Blog Defibrillator — “Blasted” and why theatre makes me cranky:
The atmosphere of playwrights offering frank commentary feels like 2003, during the Bush Administration — there is a whole lot wrong, but we’re too afraid to offer our version of the truth. I wish I could publish half the conversations I had last week with playwrights and actors and directors — frustration and confusion and disillusion as toothless irrelevant small-minded productions pass quietly in front of audiences, much better television shows flickering in the back of their minds.
Not every play should be as aggressive as “Blasted”, that amazing play with an amazing production currently playing at Soho Rep. But we can do better. “Blasted” is perhaps the best example of why we go to theatre — and it is not to *enjoy* ourselves. This is a tradition that started with thousands of Greeks watching Oedipus gouge his eyes out. And the Greeks were like, “Now I’ve learned something about my attraction to my mother.” They were surely shocked, and they may have been outraged, but they were definitely stirred, definitely unable to go back to they way they thought previously, and that’s what theatre is for.

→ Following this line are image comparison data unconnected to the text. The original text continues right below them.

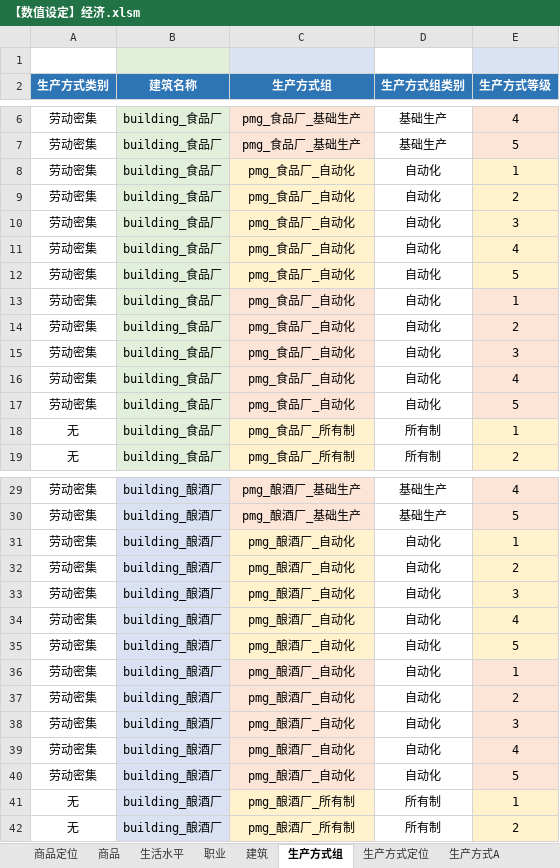
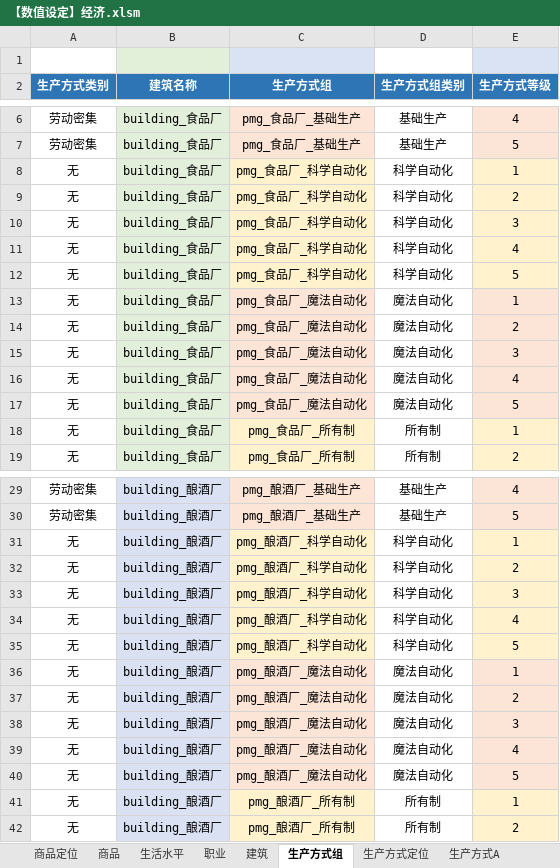
Before and after one commit to YFFtYHwsdj/Aurora-of-Magiscientia, an Excel workbook: 数值设定/aom数值/【数值设定】经济.xlsm, sheet 生产方式组, drawn as a sheet; only a part is shown, gaps mark what is left out; values as stored, in another font and other column widths than the file's, no borders; the diff covers the shown part only; the diff names each change by its address in the sheet, - before the commit and + after, or states it on an @@ line.

```diff
--- a/数值设定/aom数值/【数值设定】经济.xlsm (sheet 生产方式组)
+++ b/数值设定/aom数值/【数值设定】经济.xlsm (sheet 生产方式组)
-A8:A17 (生产方式类别): 劳动密集
+A8:A17 (生产方式类别): 无
-C8:C12 (生产方式组): pmg_食品厂_自动化
+C8:C12 (生产方式组): pmg_食品厂_科学自动化
-D8:D12 (生产方式组类别): 自动化
+D8:D12 (生产方式组类别): 科学自动化
-C13:C17 (生产方式组): pmg_食品厂_自动化
+C13:C17 (生产方式组): pmg_食品厂_魔法自动化
-D13:D17 (生产方式组类别): 自动化
+D13:D17 (生产方式组类别): 魔法自动化
-A31:A40 (生产方式类别): 劳动密集
+A31:A40 (生产方式类别): 无
-C31:C35 (生产方式组): pmg_酿酒厂_自动化
+C31:C35 (生产方式组): pmg_酿酒厂_科学自动化
-D31:D35 (生产方式组类别): 自动化
+D31:D35 (生产方式组类别): 科学自动化
-C36:C40 (生产方式组): pmg_酿酒厂_自动化
+C36:C40 (生产方式组): pmg_酿酒厂_魔法自动化
-D36:D40 (生产方式组类别): 自动化
+D36:D40 (生产方式组类别): 魔法自动化
```
Also changed, not shown: 780 edited cells elsewhere in this sheet, sheet 生产方式A, sheet 生产方式定位, sheet 建筑, formulas that keep their value, charts or pictures.
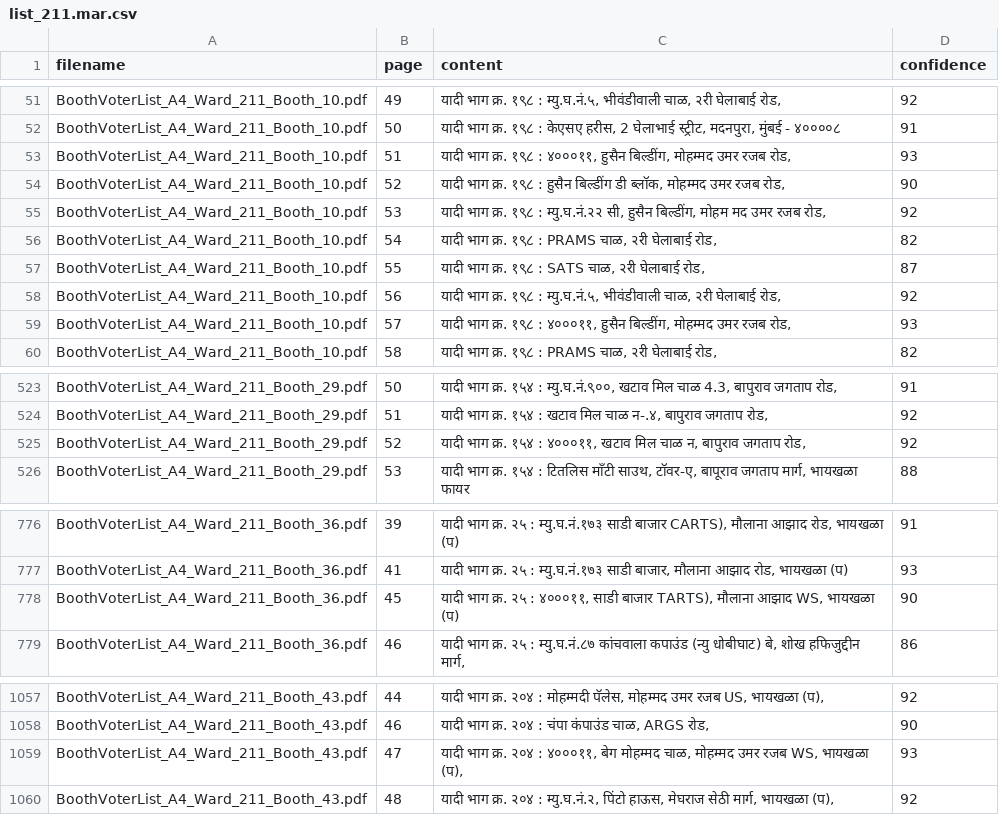
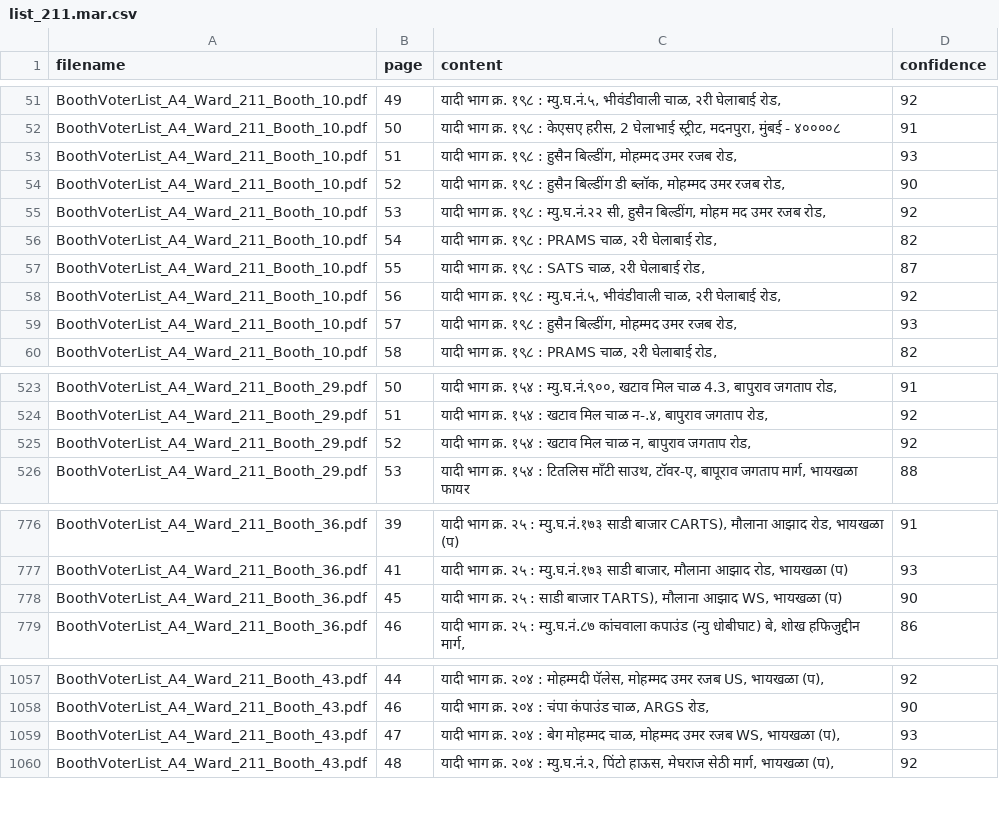
Before and after one commit to ShaikhYusuf/voterinfo, a CSV file: SIR/translation/list_211.mar.csv, drawn as a sheet; only a part is shown, gaps mark what is left out.

Commit message:
Updated data

```diff
--- a/SIR/translation/list_211.mar.csv
+++ b/SIR/translation/list_211.mar.csv
@@ -52,3 +52,3 @@ BoothVoterList_A4_Ward_211_Booth_10.pdf,49,"यादी भाग क्र.
 BoothVoterList_A4_Ward_211_Booth_10.pdf,50,"यादी भाग क्र. १९८  :  केएसए हरीस, 2 घेलाभाई स्ट्रीट, मदनपुरा, मुंबई - ४००००८",91
-BoothVoterList_A4_Ward_211_Booth_10.pdf,51,"यादी भाग क्र. १९८  :  ४०००११, हुसैन बिल्डींग, मोहम्मद उमर रजब रोड,",93
+BoothVoterList_A4_Ward_211_Booth_10.pdf,51,"यादी भाग क्र. १९८  : हुसैन बिल्डींग, मोहम्मद उमर रजब रोड,",93
 BoothVoterList_A4_Ward_211_Booth_10.pdf,52,"यादी भाग क्र. १९८  :  हुसैन बिल्डींग डी ब्लॉक, मोहम्मद उमर रजब रोड,",90
@@ -58,3 +58,3 @@ BoothVoterList_A4_Ward_211_Booth_10.pdf,55,"यादी भाग क्र.
 BoothVoterList_A4_Ward_211_Booth_10.pdf,56,"यादी भाग क्र. १९८  :  म्यु.घ.नं.५, भीवंडीवाली चाळ, २री घेलाबाई रोड,",92
-BoothVoterList_A4_Ward_211_Booth_10.pdf,57,"यादी भाग क्र. १९८  :  ४०००११, हुसैन बिल्डींग, मोहम्मद उमर रजब रोड,",93
+BoothVoterList_A4_Ward_211_Booth_10.pdf,57,"यादी भाग क्र. १९८  : हुसैन बिल्डींग, मोहम्मद उमर रजब रोड,",93
 BoothVoterList_A4_Ward_211_Booth_10.pdf,58,"यादी भाग क्र. १९८  :  PRAMS चाळ, २री घेलाबाई रोड,",82
@@ -524,3 +524,3 @@ BoothVoterList_A4_Ward_211_Booth_29.pdf,50,"यादी भाग क्र.
 BoothVoterList_A4_Ward_211_Booth_29.pdf,51,"यादी भाग क्र. १५४  :  खटाव मिल चाळ न-.४, बापुराव जगताप रोड,",92
-BoothVoterList_A4_Ward_211_Booth_29.pdf,52,"यादी भाग क्र. १५४  :  ४०००११, खटाव मिल चाळ न, बापुराव जगताप रोड,",92
+BoothVoterList_A4_Ward_211_Booth_29.pdf,52,"यादी भाग क्र. १५४  : खटाव मिल चाळ न, बापुराव जगताप रोड,",92
 BoothVoterList_A4_Ward_211_Booth_29.pdf,53,"यादी भाग क्र. १५४  :  टितलिस माँटी साउथ, टॉवर-ए, बापूराव जगताप मार्ग, भायखळा फायर",88
@@ -777,3 +777,3 @@ BoothVoterList_A4_Ward_211_Booth_36.pdf,39,"यादी भाग क्र.
 BoothVoterList_A4_Ward_211_Booth_36.pdf,41,"यादी भाग क्र. २५  :  म्यु.घ.नं.१७३ साडी बाजार, मौलाना आझाद रोड, भायखळा (प)",93
-BoothVoterList_A4_Ward_211_Booth_36.pdf,45,"यादी भाग क्र. २५  :  ४०००११, साडी बाजार TARTS), मौलाना आझाद WS, भायखळा (प)",90
+BoothVoterList_A4_Ward_211_Booth_36.pdf,45,"यादी भाग क्र. २५  : साडी बाजार TARTS), मौलाना आझाद WS, भायखळा (प)",90
 BoothVoterList_A4_Ward_211_Booth_36.pdf,46,"यादी भाग क्र. २५  :  म्यु.घ.नं.८७ कांचवाला कपाउंड (न्यु धोबीघाट) बे, शोख हफिजुद्दीन मार्ग,",86
@@ -1059,3 +1059,3 @@ BoothVoterList_A4_Ward_211_Booth_43.pdf,44,"यादी भाग क्र.
 BoothVoterList_A4_Ward_211_Booth_43.pdf,46,"यादी भाग क्र. २०४  :  चंपा कंपाउंड चाळ, ARGS रोड,",90
-BoothVoterList_A4_Ward_211_Booth_43.pdf,47,"यादी भाग क्र. २०४  :  ४०००११, बेग मोहम्मद चाळ, मोहम्मद उमर रजब WS, भायखळा (प),",93
+BoothVoterList_A4_Ward_211_Booth_43.pdf,47,"यादी भाग क्र. २०४  : बेग मोहम्मद चाळ, मोहम्मद उमर रजब WS, भायखळा (प),",93
 BoothVoterList_A4_Ward_211_Booth_43.pdf,48,"यादी भाग क्र. २०४  :  म्यु.घ.नं.२, पिंटो हाऊस, मेघराज सेठी मार्ग, भायखळा (प),",92
```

For me, “Blasted” felt like the end of theatre, the end of the conversation that started with The Greeks. It unfolds like a regional theatre play gone to hell, a Fuck You to anyone who would ever want to sit through another Ayckbourn comedy or measured play about Iraq (take your pick; there are at least a dozen playing right now to snoozing audiences comparing the the on-stage drama to the New York Times headlines or that conversation they had with an ACTUAL veteran, i.e. a frustrating maddening 2 hours of wasted time.) I’m used to walking out of a theatre and having that annoying 15 minute “checklist” conversation with my date, then immediately forgetting what I saw. I walked out of “Blasted” nearly a month ago with a violent cloud above my head, unable to speak to anyone, and am still visited by its imagery — Marin Ireland’s terrifying seizures, the loving blowjob ending in a beating, the wild human eyes of Louis Cancelmi’s soldier, Reed Birney violently cradling the soldier like it was the last physical thing on earth, the last line (”Thank you”).
That the play has been sold out for nearly its whole run and been extended twice is a big Middle Finger to everyone who shies away from producing aggressive work that provokes an audience. The old adage of “our subscribers won’t like it” has been rendered false. We always knew it wasn’t true. From here on out I’m lumping people who profess this opinion with the people who said Obama couldn’t be president — the fear of success overwhelming the possibility of change. You know you’re wrong. Have courage. Do the plays you want. The audience will love you for it.